The boat that sank was a 17-meter (56-foot) boat that carried at least 120 people. Most of the migrants were Syrians, but it also carried natives of Afghanistan and Myanmar.
Local people woke up to the alarming sound of the screaming migrants, said Mehmet Unal Sahin, the mayor of Ayvacik. Since then the officials have been rescuing the survivors, which until now are about 75 people from the 120 passengers. The coast guard said it dispatched three boats, a team of divers and an helicopter after they received the calls for help.
The mayor added that they have an 80-kilometre-long coast just across from Lesbos that is very difficult to keep in control.
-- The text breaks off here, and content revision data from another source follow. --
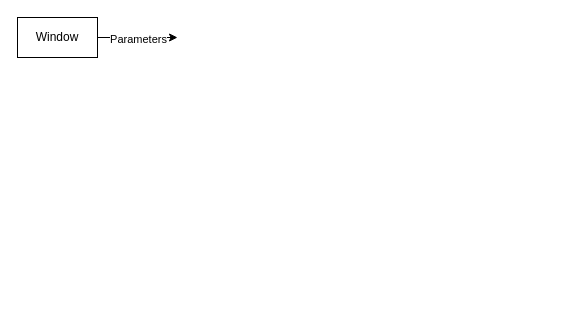
This is page "Stránka-2" (2 of 2) of diagram.drawio from jurkovicmartin/Bakal-ka, a draw.io file, before an edit. Source tidied: cells renumbered, new cells numbered last; positions are measured from the earlier drawing's top-left corner, leaving out a move shared by most shapes. Both pictures are drawn from the tidied source at 100%, with x=0, y=0 at pixel (17, 17).
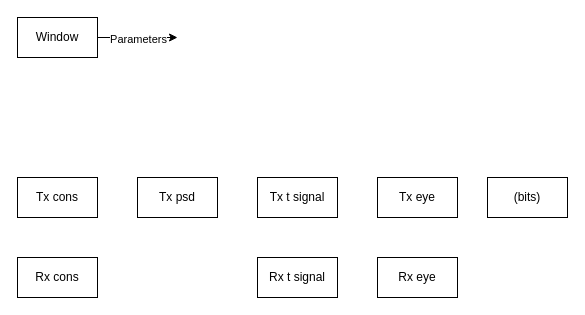
The same diagram, later.

The edit, as a diff of the source:
```diff
@@
 <mxGraphModel>
   <root>
     <mxCell id="0" />
     <mxCell id="1" parent="0" />
     <mxCell id="2" value="Window" style="rounded=0;whiteSpace=wrap;html=1;" parent="1" vertex="1">
       <mxGeometry width="80" height="40" as="geometry" />
     </mxCell>
     <mxCell id="3" style="endArrow=classic;html=1;rounded=0;exitX=1;exitY=0.5;exitDx=0;exitDy=0;" parent="1" edge="1" source="2">
       <mxGeometry relative="1" as="geometry">
         <mxPoint x="160" y="20" as="targetPoint" />
       </mxGeometry>
     </mxCell>
     <mxCell id="4" value="Parameters" style="edgeLabel;html=1;align=center;verticalAlign=middle;" parent="3" vertex="1">
       <mxGeometry y="-1" relative="1" as="geometry" />
     </mxCell>
+    <mxCell id="5" value="Tx cons" style="rounded=0;whiteSpace=wrap;html=1;" parent="1" vertex="1">
+      <mxGeometry y="160" width="80" height="40" as="geometry" />
+    </mxCell>
+    <mxCell id="6" value="Rx cons" style="rounded=0;whiteSpace=wrap;html=1;" parent="1" vertex="1">
+      <mxGeometry y="240" width="80" height="40" as="geometry" />
+    </mxCell>
+    <mxCell id="7" value="Tx psd" style="rounded=0;whiteSpace=wrap;html=1;" parent="1" vertex="1">
+      <mxGeometry x="120" y="160" width="80" height="40" as="geometry" />
+    </mxCell>
+    <mxCell id="8" value="Tx t signal" style="rounded=0;whiteSpace=wrap;html=1;" parent="1" vertex="1">
+      <mxGeometry x="240" y="160" width="80" height="40" as="geometry" />
+    </mxCell>
+    <mxCell id="9" value="Rx t signal" style="rounded=0;whiteSpace=wrap;html=1;" parent="1" vertex="1">
+      <mxGeometry x="240" y="240" width="80" height="40" as="geometry" />
+    </mxCell>
+    <mxCell id="10" value="Tx eye" style="rounded=0;whiteSpace=wrap;html=1;" parent="1" vertex="1">
+      <mxGeometry x="360" y="160" width="80" height="40" as="geometry" />
+    </mxCell>
+    <mxCell id="11" value="Rx eye" style="rounded=0;whiteSpace=wrap;html=1;" parent="1" vertex="1">
+      <mxGeometry x="360" y="240" width="80" height="40" as="geometry" />
+    </mxCell>
+    <mxCell id="12" value="(bits)" style="rounded=0;whiteSpace=wrap;html=1;" parent="1" vertex="1">
+      <mxGeometry x="470" y="160" width="80" height="40" as="geometry" />
+    </mxCell>
   </root>
 </mxGraphModel>
```
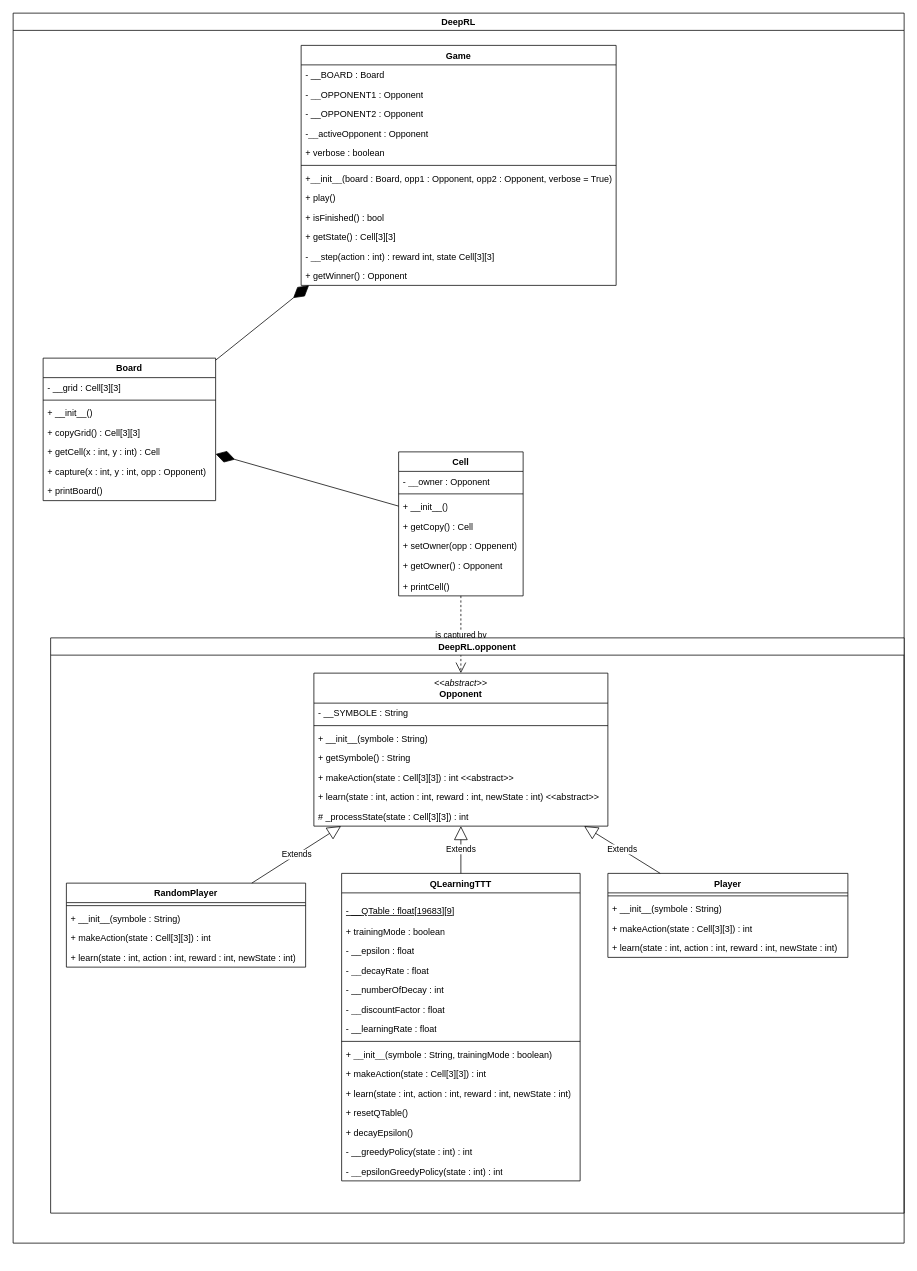
Above: uml/DRL project.drawio in Enzo-Claeyssen/Q-Learning_for_Tic_Tac_Toe (draw.io), before the change. Source tidied: cells renumbered, new cells numbered last; positions are measured from the earlier drawing's top-left corner, leaving out a move shared by most shapes. Both pictures are drawn from the tidied source at 75%, with x=0, y=0 at pixel (13, 13).
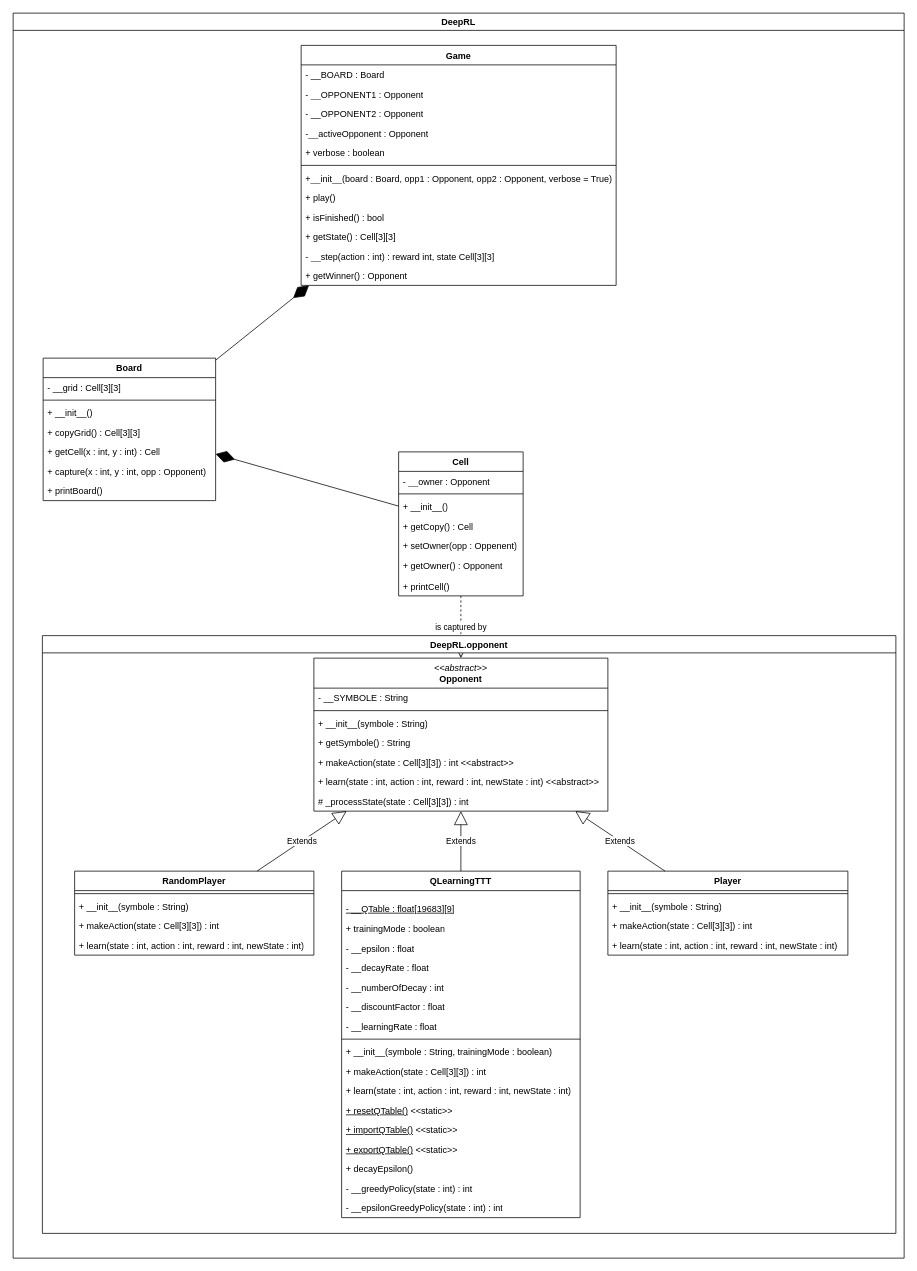
Above is the later version.

What changed in the source:
```diff
@@
     <mxCell id="2" value="DeepRL" style="swimlane;" parent="1" vertex="1">
-      <mxGeometry width="1188" height="1640" as="geometry" />
+      <mxGeometry width="1188" height="1660" as="geometry" />
     </mxCell>
@@
     <mxCell id="35" value="DeepRL.opponent" style="swimlane;" parent="2" vertex="1">
-      <mxGeometry x="50" y="833" width="1138" height="767" as="geometry" />
+      <mxGeometry x="39" y="830" width="1138" height="797" as="geometry" />
     </mxCell>
     <mxCell id="36" value="RandomPlayer" style="swimlane;fontStyle=1;align=center;verticalAlign=top;horizontal=1;startSize=26;whiteSpace=wrap;html=1;" parent="35" vertex="1">
-      <mxGeometry x="21" y="327" width="319" height="112" as="geometry" />
+      <mxGeometry x="43" y="314" width="319" height="112" as="geometry" />
     </mxCell>
@@
     <mxCell id="41" value="Player" style="swimlane;fontStyle=1;align=center;verticalAlign=top;horizontal=1;startSize=26;whiteSpace=wrap;html=1;" parent="35" vertex="1">
-      <mxGeometry x="743" y="314" width="320" height="112" as="geometry" />
+      <mxGeometry x="754" y="314" width="320" height="112" as="geometry" />
     </mxCell>
@@
     <mxCell id="46" value="&lt;span style=&quot;font-weight: normal;&quot;&gt;&lt;i&gt;&amp;lt;&amp;lt;abstract&amp;gt;&amp;gt;&lt;/i&gt;&lt;/span&gt;&lt;br&gt;Opponent" style="swimlane;fontStyle=1;align=center;verticalAlign=top;horizontal=1;startSize=40;whiteSpace=wrap;html=1;" parent="35" vertex="1">
-      <mxGeometry x="351" y="47" width="392" height="204" as="geometry" />
+      <mxGeometry x="362" y="30" width="392" height="204" as="geometry" />
     </mxCell>
@@
     <mxCell id="56" value="QLearningTTT" style="swimlane;fontStyle=1;align=center;verticalAlign=top;horizontal=1;startSize=26;whiteSpace=wrap;html=1;" parent="35" vertex="1">
-      <mxGeometry x="388" y="314" width="318" height="410" as="geometry" />
+      <mxGeometry x="399" y="314" width="318" height="462" as="geometry" />
     </mxCell>
@@
-    <mxCell id="68" value="+ resetQTable()" style="text;strokeColor=none;fillColor=none;align=left;verticalAlign=top;spacingLeft=4;spacingRight=4;overflow=hidden;whiteSpace=wrap;html=1;" parent="56" vertex="1">
+    <mxCell id="68" value="&lt;u&gt;+ resetQTable()&lt;/u&gt; &amp;lt;&amp;lt;static&amp;gt;&amp;gt;" style="text;strokeColor=none;fillColor=none;align=left;verticalAlign=top;spacingLeft=4;spacingRight=4;overflow=hidden;whiteSpace=wrap;html=1;" parent="56" vertex="1">
       <mxGeometry y="306" width="318" height="26" as="geometry" />
     </mxCell>
+    <mxCell id="73" value="&lt;u&gt;+ importQTable()&lt;/u&gt; &amp;lt;&amp;lt;static&amp;gt;&amp;gt;" style="text;strokeColor=none;fillColor=none;align=left;verticalAlign=top;spacingLeft=4;spacingRight=4;overflow=hidden;whiteSpace=wrap;html=1;" parent="56" vertex="1">
+      <mxGeometry y="332" width="318" height="26" as="geometry" />
+    </mxCell>
+    <mxCell id="74" value="&lt;u&gt;+ exportQTable()&lt;/u&gt; &amp;lt;&amp;lt;static&amp;gt;&amp;gt;" style="text;strokeColor=none;fillColor=none;align=left;verticalAlign=top;spacingLeft=4;spacingRight=4;overflow=hidden;whiteSpace=wrap;html=1;" parent="56" vertex="1">
+      <mxGeometry y="358" width="318" height="26" as="geometry" />
+    </mxCell>
     <mxCell id="69" value="+ decayEpsilon()" style="text;strokeColor=none;fillColor=none;align=left;verticalAlign=top;spacingLeft=4;spacingRight=4;overflow=hidden;whiteSpace=wrap;html=1;" parent="56" vertex="1">
-      <mxGeometry y="332" width="318" height="26" as="geometry" />
+      <mxGeometry y="384" width="318" height="26" as="geometry" />
     </mxCell>
     <mxCell id="70" value="- __greedyPolicy(state : int) : int" style="text;strokeColor=none;fillColor=none;align=left;verticalAlign=top;spacingLeft=4;spacingRight=4;overflow=hidden;whiteSpace=wrap;html=1;" parent="56" vertex="1">
-      <mxGeometry y="358" width="318" height="26" as="geometry" />
+      <mxGeometry y="410" width="318" height="26" as="geometry" />
     </mxCell>
     <mxCell id="71" value="&lt;div&gt;- __epsilonGreedyPolicy(state : int) : int&lt;br&gt;&lt;/div&gt;" style="text;strokeColor=none;fillColor=none;align=left;verticalAlign=top;spacingLeft=4;spacingRight=4;overflow=hidden;whiteSpace=wrap;html=1;" parent="56" vertex="1">
-      <mxGeometry y="384" width="318" height="26" as="geometry" />
+      <mxGeometry y="436" width="318" height="26" as="geometry" />
     </mxCell>
```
According to journalists at the scene, the weather conditions on the Turkish coast were relatively mild, with light winds and temperature around 12 degrees celsius (54 Fahrenheit), as reported by the New York Times.
The Turkish government expects to recover more dead bodies from the recent boat-sink. The smuggle did not go so far from their departure, the boat “ hit rocks soon after it left the coast, and unfortunately, it sank” said Saim Eskioglu, deputy governor for the coastal Canakkale province that includes Ayvacik.
This tragedy takes the drownings total for January of nearly 250, where the International Organization for Migration (IOM) said that they recorded at least 805 deaths on the smuggling routes in 2015, when many people sought to enter the European Union via Turkey by reaching one of more than a dozen offshore Greek islands, specially Lesbos. This makes the number increase over 4 times the rate from last year.
The man who allegedly arranged the failed smuggle was arrested by Turkish officials in an attempt to fight the smuggling networks and stem the flow of migrants into Europe, for what they received a financial aid of $3.3 billion from the European Union. The attempts are also part of the country to renew the talks on joining the EU.
Source: The New York Times